EXERCISE DETAILS: Repeat every record exactly, but keep images out of the copy.

SUPPLIED DATA:
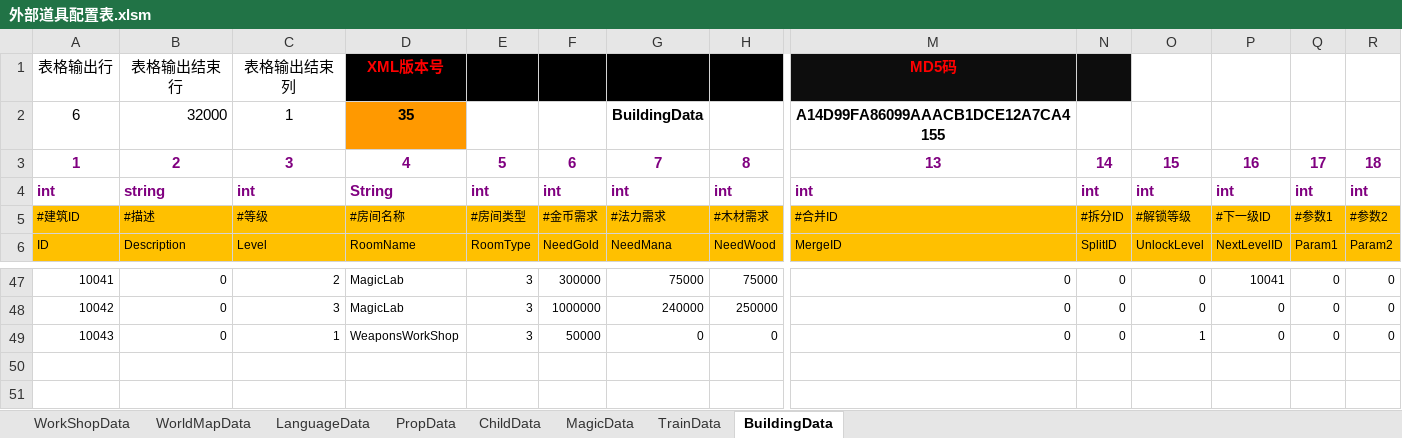
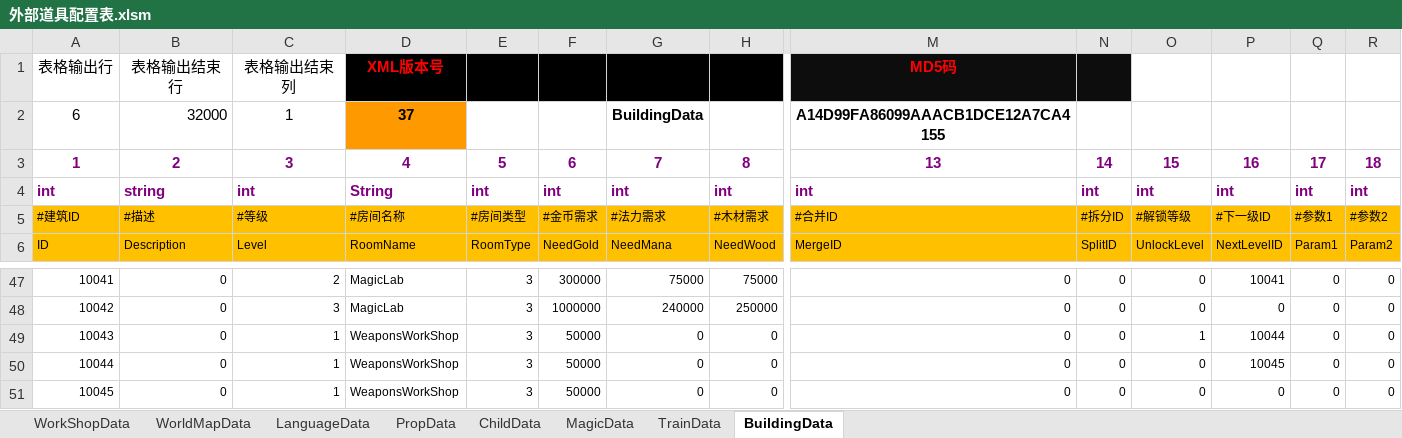
Before and after one commit to chen95nuo/NewRPG2D, an Excel workbook: 文档/外部道具配置表.xlsm, sheet BuildingData, drawn as a sheet; only a part is shown, gaps mark what is left out; values as stored, in another font and other column widths than the file's, no borders; charts and pictures and conditional formats not drawn; rows hold the shown columns only; the diff names each change by its address in the sheet, - before the commit and + after, or states it on an @@ line.

```diff
--- a/文档/外部道具配置表.xlsm (sheet BuildingData)
+++ b/文档/外部道具配置表.xlsm (sheet BuildingData)
-D2: 35
+D2: 37
-P49: 0
+P49: 10044
+row 50: 10044 | 0 | 1 | WeaponsWorkShop | 3 | 50000 | 0 | 0 | 0 | 0 | 0 | 10045 | 0 | 0
+row 51: 10045 | 0 | 1 | WeaponsWorkShop | 3 | 50000 | 0 | 0 | 0 | 0 | 0 | 0 | 0 | 0
```
Also changed, not shown: sheet WorkShopData, charts or pictures, 47 other files.
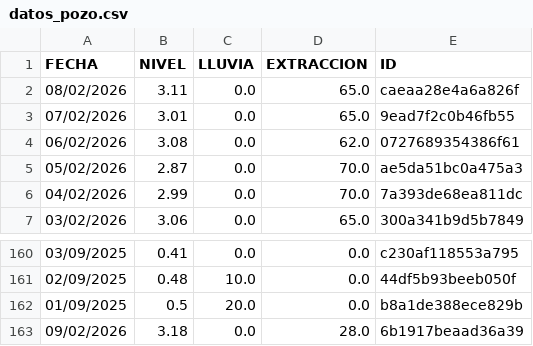
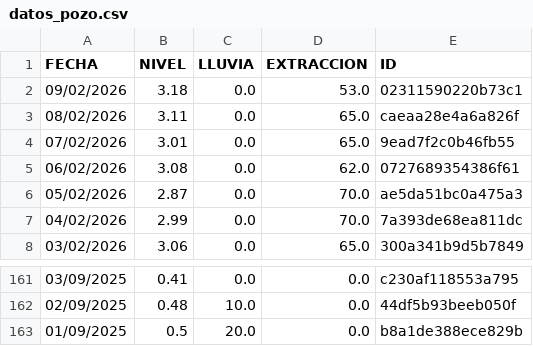
Before and after one commit to AndresPaladino/hidropal, a CSV file: datos_pozo.csv, drawn as a sheet; only a part is shown, gaps mark what is left out; removed rows and columns are numbered as before the commit, all else as after; the diff names each change by its address in the sheet, - before the commit and + after, or states it on an @@ line.

Commit message:
chore(data): overwrite data

```diff
--- a/datos_pozo.csv
+++ b/datos_pozo.csv
+row 2: 09/02/2026 | 3.18 | 0.0 | 53.0 | 02311590220b73c1
-row 163: 09/02/2026 | 3.18 | 0.0 | 28.0 | 6b1917beaad36a39
```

RESPONSE TO THE EXERCISE:
Before and after one commit to chen95nuo/NewRPG2D, an Excel workbook: 文档/外部道具配置表.xlsm, sheet BuildingData, drawn as a sheet; only a part is shown, gaps mark what is left out; values as stored, in another font and other column widths than the file's, no borders; charts and pictures and conditional formats not drawn; rows hold the shown columns only; the diff names each change by its address in the sheet, - before the commit and + after, or states it on an @@ line.

```diff
--- a/文档/外部道具配置表.xlsm (sheet BuildingData)
+++ b/文档/外部道具配置表.xlsm (sheet BuildingData)
-D2: 35
+D2: 37
-P49: 0
+P49: 10044
+row 50: 10044 | 0 | 1 | WeaponsWorkShop | 3 | 50000 | 0 | 0 | 0 | 0 | 0 | 10045 | 0 | 0
+row 51: 10045 | 0 | 1 | WeaponsWorkShop | 3 | 50000 | 0 | 0 | 0 | 0 | 0 | 0 | 0 | 0
```
Also changed, not shown: sheet WorkShopData, charts or pictures, 47 other files.
Before and after one commit to AndresPaladino/hidropal, a CSV file: datos_pozo.csv, drawn as a sheet; only a part is shown, gaps mark what is left out; removed rows and columns are numbered as before the commit, all else as after; the diff names each change by its address in the sheet, - before the commit and + after, or states it on an @@ line.

Commit message:
chore(data): overwrite data

```diff
--- a/datos_pozo.csv
+++ b/datos_pozo.csv
+row 2: 09/02/2026 | 3.18 | 0.0 | 53.0 | 02311590220b73c1
-row 163: 09/02/2026 | 3.18 | 0.0 | 28.0 | 6b1917beaad36a39
```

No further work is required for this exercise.